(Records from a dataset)
******************************

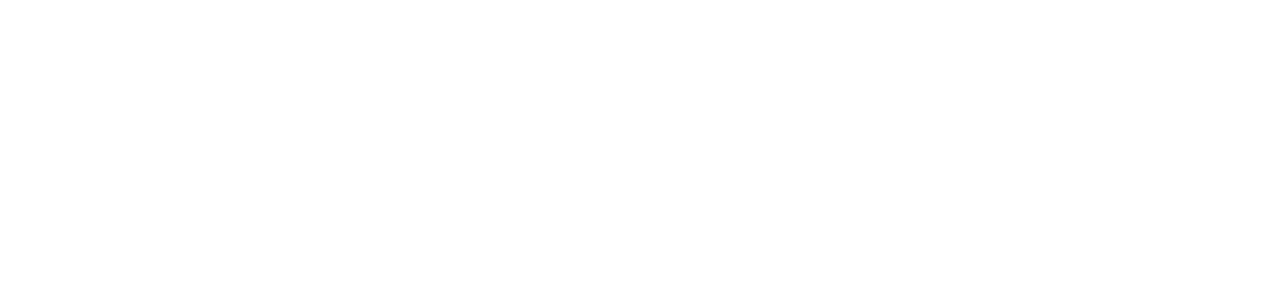
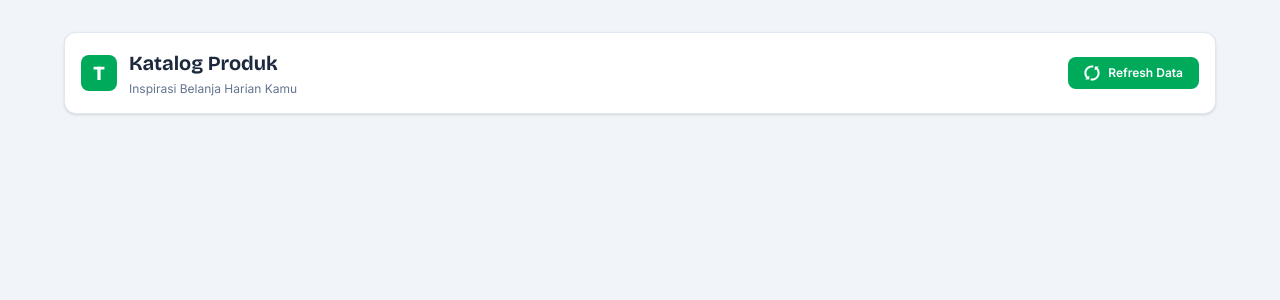
Before and after one commit to Wastwo/product-catalog, a Vue app: page / in a window 1280 px wide. Shown: the top 300 px of the page. Built offline with nearby package versions, Linux system fonts and the light colour scheme.

Commit message:
feat: implement ProductList component with 4 state conditional rendering

```diff
--- a/src/App.vue
+++ b/src/App.vue
@@ -1,5 +1,6 @@
 <script setup>
 import { ref, onMounted } from 'vue'
+import ProductList from './components/katalog/ProductList.vue'
 
 const masterProduk = ref([])
 const isLoading = ref(true)
@@ -15,7 +16,7 @@
     rating: 4.8,
     terjual: 140,
     lokasi: 'Kota Bandung',
-    gambar: '<https://images.unsplash.com/photo-1602810318383-e386cc2a3ccf?w=300&q=80>',
+    gambar: 'https://images.unsplash.com/photo-1602810318383-e386cc2a3ccf?w=300&q=80',
     deskripsi: 'Bahan Cotton Combed 30s adem dan menyerap keringat.',
   },
   {
@@ -64,5 +65,60 @@
 </script>
 
 <template>
-  <div></div>
+  <div class="min-h-screen bg-page-bg p-4 md:p-8">
+    <div class="max-w-6xl mx-auto">
+      <div
+        class="flex items-center justify-between bg-white p-4 rounded-xl border border-card-border shadow-sm mb-6"
+      >
+        <div class="flex items-center gap-3">
+          <div
+            class="w-9 h-9 bg-brand-primary rounded-lg flex items-center justify-center text-white font-extrabold font-display text-xl"
+          >
+            T
+          </div>
+          <div class="flex flex-col gap-1 justify-center">
+            <h1
+              class="text-xl font-bold font-display text-text-primary hover:text-brand-primary transition-colors"
+            >
+              Katalog Produk
+            </h1>
+            <p class="text-xs font-sans text-text-muted">Inspirasi Belanja Harian Kamu</p>
+          </div>
+        </div>
+        <button
+          @click="loadData"
+          class="flex justify-center items-center gap-2 px-4 py-2 bg-brand-primary hover:bg-emerald-600 rounded-lg active:scale-95 transition-colors"
+        >
+          <svg class="w-4 h-4 text-white" xmlns="http://www.w3.org/2000/svg" viewBox="0 0 80 80">
+            <path
+              fill="currentColor"
+              d="M7.207,71.5l5.659-5.659l-0.328-0.354C6.064,58.534,2.5,49.482,2.5,40C2.5,19.322,19.322,2.5,40,2.5 c1.696,0,3.499,0.146,5.5,0.448v9.098C43.659,11.684,41.812,11.5,40,11.5c-15.715,0-28.5,12.785-28.5,28.5 c0,7.031,2.628,13.803,7.399,19.066l0.353,0.389l6.248-6.249V71.5H7.207z"
+            ></path>
+            <path
+              fill="currentColor"
+              d="M40,3c1.55,0,3.193,0.125,5,0.38v8.064C43.325,11.149,41.649,11,40,11c-15.991,0-29,13.009-29,29 c0,7.156,2.674,14.047,7.529,19.402l0.705,0.778l0.743-0.743L25,54.414V71H8.414l4.464-4.464l0.682-0.682l-0.657-0.706 C6.517,58.285,3,49.355,3,40C3,19.598,19.598,3,40,3 M40,2C19.013,2,2,19.013,2,40c0,9.987,3.867,19.055,10.172,25.828L6,72h20V52 l-6.73,6.73C14.773,53.771,12,47.224,12,40c0-15.464,12.536-28,28-28c2.062,0,4.065,0.238,6,0.661V2.519 C44.041,2.207,42.047,2,40,2L40,2z"
+            ></path>
+            <g>
+              <path
+                fill="currentColor"
+                d="M40,77.5c-1.696,0-3.499-0.146-5.5-0.448v-9.098c1.841,0.362,3.687,0.546,5.5,0.546 c15.715,0,28.5-12.785,28.5-28.5c0-7.043-2.625-13.817-7.391-19.075l-0.353-0.389L54.5,26.793V8.5h18.293l-5.676,5.675l0.328,0.354 C73.93,21.495,77.5,30.541,77.5,40C77.5,60.678,60.678,77.5,40,77.5z"
+              ></path>
+              <path
+                fill="currentColor"
+                d="M71.586,9l-4.481,4.481l-0.682,0.682l0.657,0.706C73.477,21.743,77,30.668,77,40 c0,20.402-16.598,37-37,37c-1.55,0-3.193-0.125-5-0.38v-8.064C36.675,68.851,38.351,69,40,69c15.991,0,29-13.009,29-29 c0-7.168-2.671-14.061-7.52-19.411l-0.705-0.778l-0.743,0.743L55,25.586V9H71.586 M74,8H54v20l6.739-6.739 C65.235,26.221,68,32.776,68,40c0,15.464-12.536,28-28,28c-2.062,0-4.065-0.238-6-0.661v10.142C35.959,77.793,37.953,78,40,78 c20.987,0,38-17.013,38-38c0-9.987-3.884-19.038-10.188-25.812L74,8L74,8z"
+              ></path>
+            </g>
+          </svg>
+          <span class="font-sans text-xs font-semibold text-white">Refresh Data</span>
+        </button>
+      </div>
+
+      <ProductList
+        :master-produk="masterProduk"
+        :is-loading="isLoading"
+        :error-message="errorMessage"
+        @retry="loadData"
+      />
+    </div>
+  </div>
 </template>
--- a/src/components/katalog/ProductList.vue
+++ b/src/components/katalog/ProductList.vue
@@ -0,0 +1,92 @@
+<script setup>
+defineProps({
+  masterProduk: {
+    type: Array,
+    default: () => [],
+  },
+  isLoading: {
+    type: Boolean,
+    default: true,
+  },
+  errorMessage: {
+    type: String,
+    default: '',
+  },
+})
+
+const emit = defineEmits(['retry'])
+</script>
+
+<template>
+  <div v-if="isLoading" class="grid grid-cols-2 sm:grid-cols-3 md:grid-cols-4 gap-4">
+    <div
+      v-for="n in 4"
+      :key="n"
+      class="bg-white rounded-xl border border-card-border p-3 animate-pulse space-y-3"
+    >
+      <div class="w-full h-40 bg-card-border rounded-lg"></div>
+      <div class="h-4 bg-card-border rounded w-5/6"></div>
+      <div class="h-5 bg-card-border rounded w-1/2"></div>
+      <div class="h-3 bg-card-border rounded w-2/3"></div>
+    </div>
+  </div>
+
+  <div
+    v-else-if="errorMessage"
+    class="flex flex-col gap-4 justify-center items-center bg-rose-50 border border-rose-200 text-rose-700 p-6 rounded-xl text-center my-8"
+  >
+    <div class="flex justify-center items-center gap-2 font-semibold font-sans text-lg mb-2">
+      <svg
+        class="w-5 h-5"
+        xmlns="http://www.w3.org/2000/svg"
+        viewBox="0 0 24 24"
+        fill="none"
+        stroke="currentColor"
+        stroke-width="2"
+        stroke-linecap="round"
+        stroke-linejoin="round"
+      >
+        <path d="m21.73 18-8-14a2 2 0 0 0-3.48 0l-8 14A2 2 0 0 0 4 21h16a2 2 0 0 0 1.73-3Z" />
+        <line x1="12" y1="9" x2="12" y2="13" />
+        <line x1="12" y1="17" x2="12.01" y2="17" />
+      </svg>
+      <span>{{ errorMessage }}</span>
+    </div>
+    <button
+      @click="emit('retry')"
+      class="px-4 py-2 bg-rose-600 text-white rounded-lg hover:bg-rose-700 text-sm font-sans font-semibold transition-colors shadow-sm cursor-pointer active:scale-95"
+    >
+      Coba Lagi
+    </button>
+  </div>
+
+  <div
+    v-else-if="masterProduk.length === 0"
+    class="flex flex-col justify-center items-center gap-4 bg-white rounded-xl border border-card-border p-12 text-center my-8"
+  >
+    <svg
+      class="w-8 h-8"
+      xmlns="http://www.w3.org/2000/svg"
+      viewBox="0 0 24 24"
+      fill="none"
+      stroke="currentColor"
+      stroke-width="2"
+      stroke-linecap="round"
+      stroke-linejoin="round"
+    >
+      <path
+        d="M21 16V8a2 2 0 0 0-1-1.73l-7-4a2 2 0 0 0-2 0l-7 4A2 2 0 0 0 3 8v8a2 2 0 0 0 1 1.73l7 4a2 2 0 0 0 2 0l7-4A2 2 0 0 0 21 16z"
+      ></path>
+      <polyline points="3.27 6.96 12 12.01 20.73 6.96"></polyline>
+      <line x1="12" y1="22.08" x2="12" y2="12"></line>
+    </svg>
+    <div class="flex flex-col justify-center items-center gap-1">
+      <h3 class="font-bold font-sans text-text-primary text-lg">Produk Tidak Ditemukan</h3>
+      <p class="text-text-muted font-sans text-sm">
+        Saat ini belum ada produk yang tersedia di katalog.
+      </p>
+    </div>
+  </div>
+
+  <div v-else class="grid grid-cols-2 sm:grid-cols-3 md:grid-cols-4 gap-4"></div>
+</template>
```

******************************

> WORK TASK:
Copy every line from the data that includes the string "ProductList".

> TASK ANSWER:
feat: implement ProductList component with 4 state conditional rendering
+import ProductList from './components/katalog/ProductList.vue'
+      <ProductList
--- a/src/components/katalog/ProductList.vue
+++ b/src/components/katalog/ProductList.vue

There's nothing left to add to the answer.